BRIEF: Work out how many lines of the listing below contain the word "asciiTick". Respond with that number only.

====== DATASET ENTRIES ======

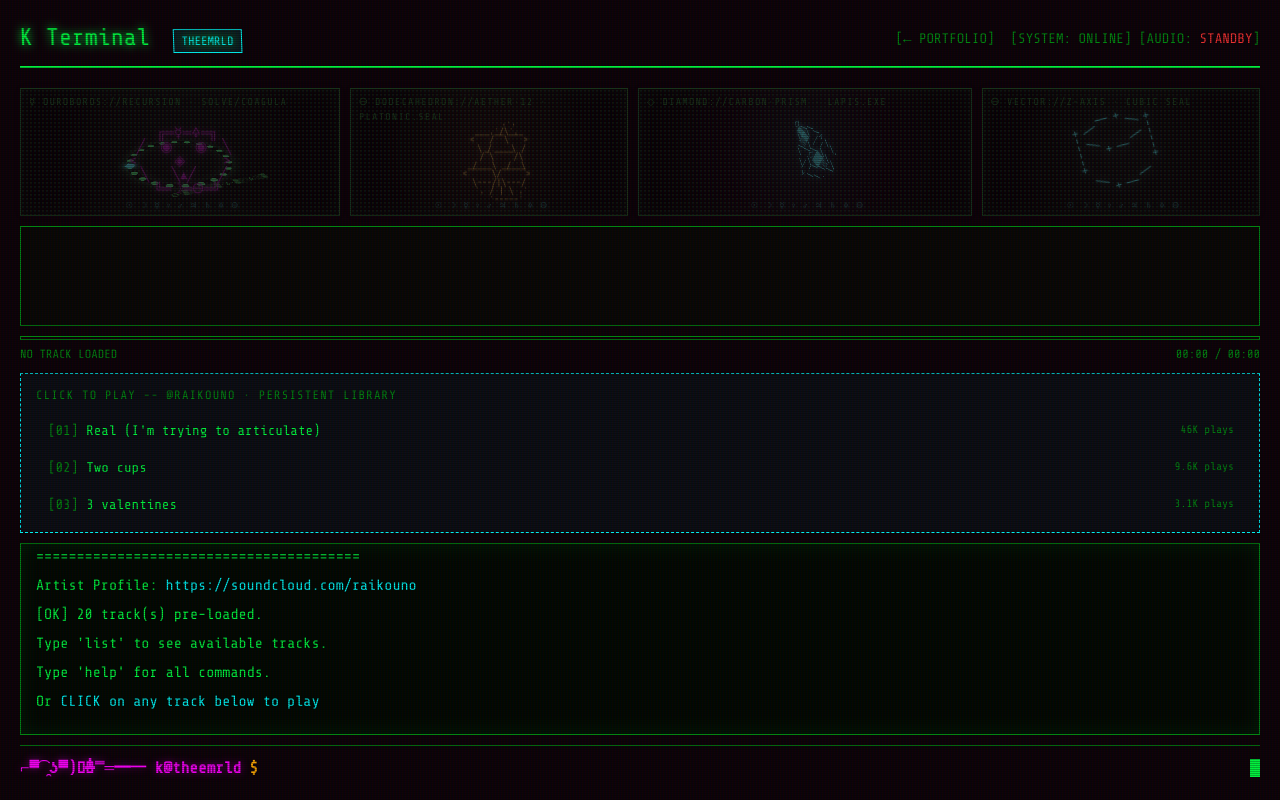
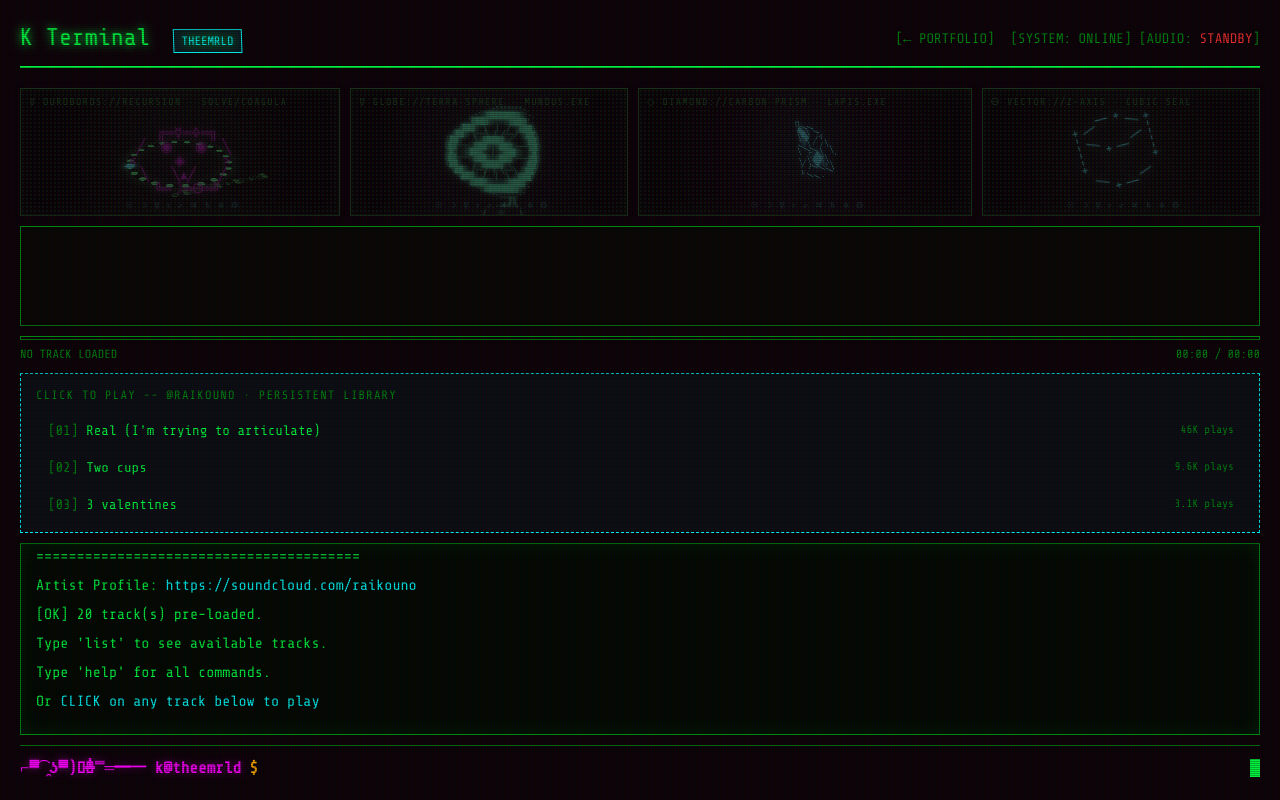
Before and after one commit to ninja-ops-guy/theemrld-portfolio, a React (Vite) app: page /terminal in a window 1280 px wide. Built offline with nearby package versions, Linux system fonts and the light colour scheme; the HTML template or start-up script is replaced by a standard one.

Commit message:
replace dodecahedron with detailed rotating alchemical globe

```diff
--- a/src/sections/KTerminal.tsx
+++ b/src/sections/KTerminal.tsx
@@ -531,7 +531,7 @@ export default function KTerminal() {
         if (sub === 'on' || sub === 'off') { const enabled = sub === 'on'; setRitualEnabled(enabled); addLine(`Celestial ritual ${enabled ? 'engaged' : 'silenced'}.`); break; }
         if (sub === 'intensity') { const n = Number(args[1]); if (!Number.isInteger(n) || n < 0 || n > 100) { addLine('Error: ritual intensity must be 0-100', 'error'); break; } setRitualIntensity(n); addLine(`Ritual intensity set to ${n}.`); break; }
         if (sub === 'fps') { const n = Number(args[1]); if (!Number.isInteger(n) || n < 2 || n > 20) { addLine('Error: ritual fps must be 2-20', 'error'); break; } setRitualFps(n); addLine(`Ritual clock set to ${n} fps.`); break; }
-        if (sub === 'map') { addLine('RITUAL MAP // playback-reactive fallback\nBASS/KICK → OUROBOROS pulse\nMID → DODECAHEDRON aether rotation\nTRANSIENT → DIAMOND prism flare\nBEAT/CLOCK → CUBE Z-step\nPLAY/PAUSE → EYE + celestial illumination\n\nRaw frequency analysis requires the planned custom audio engine; SoundCloud iframe mode uses playback state/progress as a deterministic surrogate.', 'cyan'); break; }
+        if (sub === 'map') { addLine('RITUAL MAP // playback-reactive fallback\nBASS/KICK → OUROBOROS pulse\nMID → GLOBE meridian rotation\nTRANSIENT → DIAMOND prism flare\nBEAT/CLOCK → CUBE Z-step\nPLAY/PAUSE → EYE + celestial illumination\n\nRaw frequency analysis requires the planned custom audio engine; SoundCloud iframe mode uses playback state/progress as a deterministic surrogate.', 'cyan'); break; }
         addLine('Usage: ritual on|off | ritual intensity [0-100] | ritual fps [2-20] | ritual map', 'error');
         break;
       }
@@ -761,50 +761,82 @@ Playlist: ${tracks.length} track(s)`);
               <pre className="kt-eye">{asciiTick % 32 < 3 ? '  ╔═☿═🜍═╗\n ╱  ─────  ╲\n<  ── ◇ ──  >\n ╲  ─────  ╱\n  ╚═☽═🜔═╝' : '  ╔═☿═🜍═╗\n ╱  ◉   ◉  ╲\n<     ◈     >\n ╲   ╲▴╱   ╱\n  ╚═☽═🜔═╝'}</pre>
             </div>
           </div>
-          <div className="kt-ascii-card kt-dodeca-card">
-            <span className="kt-ascii-label">🜔 DODECAHEDRON://AETHER·12 · PLATONIC.SEAL</span>
-            <div className="kt-dodeca-stage">
-              <pre className="kt-dodeca">{[
-`        _____
-      /\\   /\\
-     /  \\_/  \\
-    /___/ \\___\\
-    \\   \\ /   /
-     \\___X___/
-     /   / \\   \\
-    /___/___\\___\\
-     \\  \\_/  /
-      \\_/ \\_/`,
-`       .-----.
-     .' \\ | / '.
-    /---\\|/---\\
-   <_____/\\_____>
-    \\   /  \\  /
-     \\_/____\\/
-     / \\    / \\
-    <___\\__/___>
-      '.\\/.'
-        '·'`,
-`        /\\
-      _/  \\_
-    .' \\  / '.
-   /____\\/____\\
-   \\    /\\    /
-    \\__/  \\__/
-    /  \\  /  \\
-   /____\\/____\\
-    '.  /\\  .'
-      \\/__\\/`,
-`       _____
-     /'  |  '\\
-    / \\  |  / \\
-   /___\\_|_/___\\
-   \\   / | \\   /
-    \\_/__|__\\_/
-    / \\  |  / \\
-   /___\\_|_/___\\
-     \\  \|/  /
-      '---'`
+          <div className="kt-ascii-card kt-globe-card">
+            <span className="kt-ascii-label">☿ GLOBE://TERRA·SPHERE · MUNDUS.EXE</span>
+            <div className="kt-globe-stage">
+              <pre className="kt-globe">{[
+`          .-"""""""-.
+       .-'░▒▓████▓▒░'-.
+     .'░▒▓██▓▒░░▒▓██▓▒'.
+    /░▓██▒░  ╱│╲  ░▒██▓\\
+   /▒██▒   ╱──┼──╲   ▒██▒\\
+  |▓██░  ╱ ░▒▓│▓▒░ ╲  ░██▓|
+  |██▒──┼──▓██│██▓──┼──▒██|
+  |██░  │▒██▓▒│▒▓██▒│  ░██|
+  |██▒──┼──▒▓█│█▓▒──┼──▒██|
+  |▓██░  ╲ ░▒▓│▓▒░ ╱  ░██▓|
+   \\▒██▒   ╲──┼──╱   ▒██▒/
+    \\░▓██▒░  ╲│╱  ░▒██▓/
+     '.▒▓██▓▒░░▒▓██▓▒.'
+       '-.░▒▓████▓▒.-'
+          '-.____.-'
+             ║║
+          .--╨╨--.
+        _/___☿____\\_`,
+`          .-"""""""-.
+       .-'▒▓██████▓▒'-.
+     .'▓██▓▒░░░▒▓██▓'.
+    /██▓░ ╲  │  ╱ ░▓██\\
+   /██▒ ╲──╲ │ ╱──╱ ▒██\\
+  |██░   ╲░▓███▓░╱   ░██|
+  |█▓───░▓██▒│▒██▓░───▓█|
+  |█▒ ░▒██▓░ │ ░▓██▒░ ▒█|
+  |█▓───░▓██▒│▒██▓░───▓█|
+  |██░   ╱░▓███▓░╲   ░██|
+   \\██▒ ╱──╱ │ ╲──╲ ▒██/
+    \\██▓░ ╱  │  ╲ ░▓██/
+     '.▓██▓▒░░░▒▓██▓.'
+       '-▒▓██████▓▒-'
+          '-.____.-'
+             ║║
+          .--╨╨--.
+        _/___☉____\\_`,
+`          .-"""""""-.
+       .-'░▓██████▓░'-.
+     .'▒██▓▒░╱│╲░▒▓██▒'.
+    /▓██▒ ╱───┼───╲ ▒██▓\\
+   /██░ ╱░▒▓██│██▓▒░╲ ░██\\
+  |██▒╱▒██▓▒░ │ ░▒▓██▒╲▒██|
+  |██┼██▓░ ───┼─── ░▓██┼██|
+  |██│▓▒░  ░▒▓│▓▒░  ░▒▓│██|
+  |██┼██▓░ ───┼─── ░▓██┼██|
+  |██▒╲▒██▓▒░ │ ░▒▓██▒╱▒██|
+   \\██░ ╲░▒▓██│██▓▒░╱ ░██/
+    \\▓██▒ ╲───┼───╱ ▒██▓/
+     '.▒██▓▒░╲│╱░▒▓██▒.'
+       '-.░▓██████▓░.-'
+          '-.____.-'
+             ║║
+          .--╨╨--.
+        _/___☽____\\_`,
+`          .-"""""""-.
+       .-'▓████▓▒░▒▓'-.
+     .'██▓▒░░▒▓██████▒'.
+    /██▒   ╱│╲ ░▒▓██▓▒\\
+   /█▓ ╱───┼───╲ ░▒▓██\\
+  |██╱ ░▒▓██│██▓▒░  ╲██|
+  |█┼──▓██▒░│░▒██▓──┼█|
+  |█│▒██▓░   │  ░▓██▒│█|
+  |█┼──▓██▒░│░▒██▓──┼█|
+  |██╲ ░▒▓██│██▓▒░  ╱██|
+   \\██▒╲───┼───╱ ▒██/
+    \\▒▓██▒░╲│╱░▒██▓/
+     '.▒██████▓▒░░▒▓██.'
+       '-.▓▒░▒▓████▓.-'
+          '-.____.-'
+             ║║
+          .--╨╨--.
+        _/___♄____\\_`
 ][Math.floor(asciiTick/2)%4]}</pre>
             </div>
           </div>
@@ -1063,12 +1095,16 @@ Playlist: ${tracks.length} track(s)`);
         .kt-ascii-card { box-shadow:inset 0 0 22px rgba(0,255,65,.08),0 0 9px rgba(255,0,255,.08); }
         .kt-ascii-card::before { content:'☉  ☽  ☿  ♀  ♂  ♃  ♄  🜍  🜔'; position:absolute; left:0; right:0; bottom:3px; text-align:center; font-size:8px; letter-spacing:.18em; color:#00ffff; opacity:.32; text-shadow:0 0 6px #00ffff; animation:kt-sigil-stream 5s steps(16) infinite; }
         .kt-ascii-label { position:absolute; top:5px; left:8px; z-index:4; color:#008f11; font-size:10px; letter-spacing:.12em; }
-        .kt-ouro-stage,.kt-cube-stage,.kt-dodeca-stage,.kt-diamond-stage { position:absolute; inset:18px 0 0; display:flex; align-items:center; justify-content:center; perspective:380px; }
+        .kt-ouro-stage,.kt-cube-stage,.kt-globe-stage,.kt-diamond-stage { position:absolute; inset:18px 0 0; display:flex; align-items:center; justify-content:center; perspective:380px; }
         .kt-ouro-ring { position:absolute; width:105px; height:105px; border:7px dotted #00ff41; border-radius:50%; box-shadow:0 0 12px rgba(0,255,65,.35),inset 0 0 12px rgba(0,255,65,.2); animation:kt-ouro-spin 5.5s steps(32) infinite; transform:rotateX(64deg) rotateZ(0deg); }
         .kt-ouro-snake { position:absolute; inset:-18px; color:#00ff41; font-size:8px; word-break:break-all; opacity:.7; filter:contrast(1.4); }
         .kt-ouro-head { position:absolute; right:-9px; top:42px; color:#00ffff; text-shadow:0 0 8px #00ffff; }
         .kt-eye { position:relative; z-index:3; margin:0; color:#ff00ff; font:14px/1 'Share Tech Mono',monospace; text-align:center; text-shadow:0 0 7px rgba(255,0,255,.75); animation:kt-eye-float 2.2s steps(8) infinite; }
-        .kt-dodeca,.kt-diamond { margin:0; white-space:pre; text-align:center; transform-origin:center; }
+        .kt-globe,.kt-diamond { margin:0; white-space:pre; text-align:center; transform-origin:center; }
+        .kt-globe { color:#00ff91; font:7px/.86 'Share Tech Mono',monospace; text-shadow:0 0 5px rgba(0,255,145,.8),0 0 13px rgba(0,255,255,.28); animation:kt-globe-turn 6s steps(40) infinite; }
+        .kt-globe-card { background:radial-gradient(circle at 50% 48%,rgba(0,255,145,.12),rgba(0,255,255,.035) 45%,rgba(13,2,8,.97) 75%); }
+        @keyframes kt-globe-turn { 0%{transform:rotateZ(-2deg) scale(.98)} 50%{transform:rotateZ(2deg) scale(1.02)} 100%{transform:rotateZ(-2deg) scale(.98)} }
+        .kt-diamond { margin:0; white-space:pre; text-align:center; transform-origin:center; }
         .kt-dodeca { color:#ffb000; font:9px/.95 'Share Tech Mono',monospace; text-shadow:0 0 6px rgba(255,176,0,.7),0 0 13px rgba(255,0,255,.22); animation:kt-poly-spin 4.6s steps(32) infinite; }
         .kt-diamond { color:#00ffff; font:10px/.95 'Share Tech Mono',monospace; text-shadow:0 0 7px rgba(0,255,255,.8),0 0 15px rgba(255,0,255,.3); animation:kt-gem-spin 3.7s steps(28) infinite; }
         .kt-dodeca-card { background:radial-gradient(circle at 50% 50%,rgba(255,176,0,.10),rgba(13,2,8,.96) 68%); }
@@ -1083,12 +1119,12 @@ Playlist: ${tracks.length} track(s)`);
         .kt-ritual-off .kt-ascii-card * { animation-play-state:paused !important; }
         .kt-ritual-idle .kt-ascii-card { opacity:.58; filter:saturate(.55) brightness(.72); }
         .kt-ritual-playing .kt-ouro-ring { animation-duration:calc(6s - (var(--ritual-power) * 3s)); box-shadow:0 0 calc(10px + var(--ritual-power) * 20px) rgba(0,255,65,.6),inset 0 0 12px rgba(0,255,65,.25); }
-        .kt-ritual-playing .kt-dodeca { animation-duration:calc(5s - (var(--ritual-power) * 2.3s)); }\n        .kt-ritual-playing .kt-diamond { animation-duration:calc(4s - (var(--ritual-power) * 2s)); }
+        .kt-ritual-playing .kt-globe { animation-duration:calc(6.5s - (var(--ritual-power) * 2.8s)); }\n        .kt-ritual-playing .kt-diamond { animation-duration:calc(4s - (var(--ritual-power) * 2s)); }
         .kt-ritual-playing .kt-cube-face { animation-duration:calc(4s - (var(--ritual-power) * 2s)); }
         .kt-ritual-playing .kt-eye { text-shadow:0 0 calc(7px + var(--ritual-power) * 15px) rgba(255,0,255,.9); }
         .kt-ascii-card::after { content:''; position:absolute; inset:0; pointer-events:none; opacity:.28; background-image:radial-gradient(circle,rgba(0,255,65,.65) 0 1px,transparent 1px); background-size:4px 4px; mix-blend-mode:screen; box-shadow:inset 0 0 0 1px rgba(255,176,0,.08); }
         @media(max-width:768px){ .kt-ascii-deck{grid-template-columns:1fr 1fr;min-height:108px}.kt-ascii-card{min-height:108px}.kt-ouro-ring{width:82px;height:82px}.kt-eye{font-size:11px}.kt-cube-face{font-size:10px} }
-        @media(prefers-reduced-motion:reduce){ .kt-ouro-ring,.kt-eye,.kt-cube-face,.kt-dodeca,.kt-diamond,.kt-ascii-card::before{animation:none} }
+        @media(prefers-reduced-motion:reduce){ .kt-ouro-ring,.kt-eye,.kt-cube-face,.kt-globe,.kt-diamond,.kt-ascii-card::before{animation:none} }
 
         .kt-visualizer-container {
           height: 100px;
```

======

FINAL ANSWER: 2